The watch is developed mostly out of grade 5 titanium that is sourced from the alloy used to make the pressure hull of Vescovo’s submersible, the ‘Limiting Factor’. The case material is further sandblasted to a matte grey finish. The watch has similar twisted bombé lugs, ones that are seen on Seamaster references since the 1960s.
The rotating bezel as well as the dial are made out of titanium as well. The bezel top ring, however, is made of ceramic along with LiquidMetal markers. The case is 55 mm in width and 28 mm in thickness. The thought of this being just another Omega Seamaster might come up. But this is where the you would be wrong.

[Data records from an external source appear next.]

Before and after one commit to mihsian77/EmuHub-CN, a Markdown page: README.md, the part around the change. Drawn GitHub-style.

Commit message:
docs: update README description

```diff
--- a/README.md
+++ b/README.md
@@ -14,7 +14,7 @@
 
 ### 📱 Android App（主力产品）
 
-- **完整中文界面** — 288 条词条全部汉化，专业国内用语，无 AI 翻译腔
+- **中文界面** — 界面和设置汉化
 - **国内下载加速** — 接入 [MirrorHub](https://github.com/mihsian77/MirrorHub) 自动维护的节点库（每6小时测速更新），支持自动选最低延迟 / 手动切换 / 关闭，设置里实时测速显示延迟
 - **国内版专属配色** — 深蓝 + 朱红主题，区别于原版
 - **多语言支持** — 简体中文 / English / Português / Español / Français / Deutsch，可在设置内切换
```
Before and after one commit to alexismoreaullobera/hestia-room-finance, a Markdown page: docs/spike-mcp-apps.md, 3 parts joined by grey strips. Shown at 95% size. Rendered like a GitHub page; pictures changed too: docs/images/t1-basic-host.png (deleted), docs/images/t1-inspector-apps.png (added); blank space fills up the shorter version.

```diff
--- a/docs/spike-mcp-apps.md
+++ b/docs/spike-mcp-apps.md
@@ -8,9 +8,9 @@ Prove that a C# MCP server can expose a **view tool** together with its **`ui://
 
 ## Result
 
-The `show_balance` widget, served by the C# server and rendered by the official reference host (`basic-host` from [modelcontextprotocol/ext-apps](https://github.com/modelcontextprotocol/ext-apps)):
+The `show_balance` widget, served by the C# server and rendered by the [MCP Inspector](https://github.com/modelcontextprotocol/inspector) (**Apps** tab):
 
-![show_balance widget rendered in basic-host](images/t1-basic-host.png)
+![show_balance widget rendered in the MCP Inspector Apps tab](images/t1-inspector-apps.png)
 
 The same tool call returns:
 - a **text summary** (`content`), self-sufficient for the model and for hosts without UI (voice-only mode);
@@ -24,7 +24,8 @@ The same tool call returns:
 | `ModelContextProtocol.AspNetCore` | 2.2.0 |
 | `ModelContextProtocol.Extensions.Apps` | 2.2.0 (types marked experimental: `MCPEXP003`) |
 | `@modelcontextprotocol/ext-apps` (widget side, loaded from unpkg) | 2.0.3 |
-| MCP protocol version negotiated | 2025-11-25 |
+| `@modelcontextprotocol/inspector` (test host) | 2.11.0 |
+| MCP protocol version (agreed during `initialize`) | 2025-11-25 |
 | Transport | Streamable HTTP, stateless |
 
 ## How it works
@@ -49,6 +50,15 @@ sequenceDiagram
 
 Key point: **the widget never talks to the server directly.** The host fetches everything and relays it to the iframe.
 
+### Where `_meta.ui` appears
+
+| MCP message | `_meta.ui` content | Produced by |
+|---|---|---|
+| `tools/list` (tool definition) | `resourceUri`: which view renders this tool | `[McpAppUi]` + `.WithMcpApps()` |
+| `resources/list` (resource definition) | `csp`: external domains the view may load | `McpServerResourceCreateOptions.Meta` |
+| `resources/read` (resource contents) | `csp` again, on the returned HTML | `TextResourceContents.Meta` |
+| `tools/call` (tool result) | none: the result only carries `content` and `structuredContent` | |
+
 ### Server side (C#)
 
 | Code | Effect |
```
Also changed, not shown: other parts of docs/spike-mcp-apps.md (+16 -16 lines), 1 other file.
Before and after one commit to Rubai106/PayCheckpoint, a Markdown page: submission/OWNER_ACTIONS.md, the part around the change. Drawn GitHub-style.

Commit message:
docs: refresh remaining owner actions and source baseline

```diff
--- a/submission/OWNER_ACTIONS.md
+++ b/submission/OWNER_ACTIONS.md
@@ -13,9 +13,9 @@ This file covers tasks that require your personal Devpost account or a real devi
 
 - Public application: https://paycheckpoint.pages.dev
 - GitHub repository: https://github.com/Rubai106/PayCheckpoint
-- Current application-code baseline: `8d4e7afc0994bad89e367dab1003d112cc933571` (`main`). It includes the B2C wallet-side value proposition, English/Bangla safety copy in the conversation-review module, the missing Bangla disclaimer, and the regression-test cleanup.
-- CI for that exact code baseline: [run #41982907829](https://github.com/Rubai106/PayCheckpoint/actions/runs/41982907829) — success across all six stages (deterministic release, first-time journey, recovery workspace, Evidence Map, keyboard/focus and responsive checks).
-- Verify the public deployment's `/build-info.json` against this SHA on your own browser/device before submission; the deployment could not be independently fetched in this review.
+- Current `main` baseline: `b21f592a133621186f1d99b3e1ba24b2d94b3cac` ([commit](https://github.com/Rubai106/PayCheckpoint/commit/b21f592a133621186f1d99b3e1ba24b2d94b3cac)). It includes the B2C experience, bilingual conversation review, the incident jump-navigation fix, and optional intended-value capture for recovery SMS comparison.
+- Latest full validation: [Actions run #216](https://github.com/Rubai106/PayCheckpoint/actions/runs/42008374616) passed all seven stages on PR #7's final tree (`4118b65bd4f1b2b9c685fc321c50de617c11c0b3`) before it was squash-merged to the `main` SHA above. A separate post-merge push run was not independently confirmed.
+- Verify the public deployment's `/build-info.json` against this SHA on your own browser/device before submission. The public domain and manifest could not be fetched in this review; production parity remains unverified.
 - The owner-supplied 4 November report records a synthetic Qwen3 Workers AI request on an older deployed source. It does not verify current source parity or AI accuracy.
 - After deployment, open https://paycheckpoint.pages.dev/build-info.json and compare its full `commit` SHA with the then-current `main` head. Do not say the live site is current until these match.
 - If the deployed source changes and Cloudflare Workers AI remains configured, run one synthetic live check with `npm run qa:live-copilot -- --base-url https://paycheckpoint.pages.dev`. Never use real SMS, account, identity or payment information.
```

What’s So Special?
Firstly, Omega did away with the coveted helium escape valve that we are accustomed to. This was necessary to eliminate one more hole inside the watch case. The watch also does not possess any strap bars. Omega designed the case in a way that the lugs curl inwards. This offers a strong structure that does away with any vulnerability under immense amounts of pressure.
That’s not all. Dive watches are known to have a gasket with a rubber O-ring. This ensures proper sealing at the right places. However, some do believe that dive watches depend too much on a mere rubber ring. That is why the rubber O-ring is another thing that Omega eliminated from the Seamaster Ultra Deep. Instead, the gasket of the Ultra-Deep is made from a substance known as ‘LiquidMetal’.
Here is how the process goes. The case, the sapphire crystal, and LiquidMetal are heated to a temperature of 280 degrees Celcius or 540 degrees Fahrenheit. The resultant molten material is then poured into the designated structure. This is followed by putting the crystal into place which is then compressed with a pressure amounting to five tons until the LiquidMetal cools off and forms an unbreakable seal.
Omega chose to go with the Calibre 8912 in the case of the Seamaster Ultra Deep Professional. It is a co-axial automatic movement with a three-hand time feature that Omega has certified to the METAS standard. Needless to say, the accuracy and magnetic resistance standards of the movement are off the charts.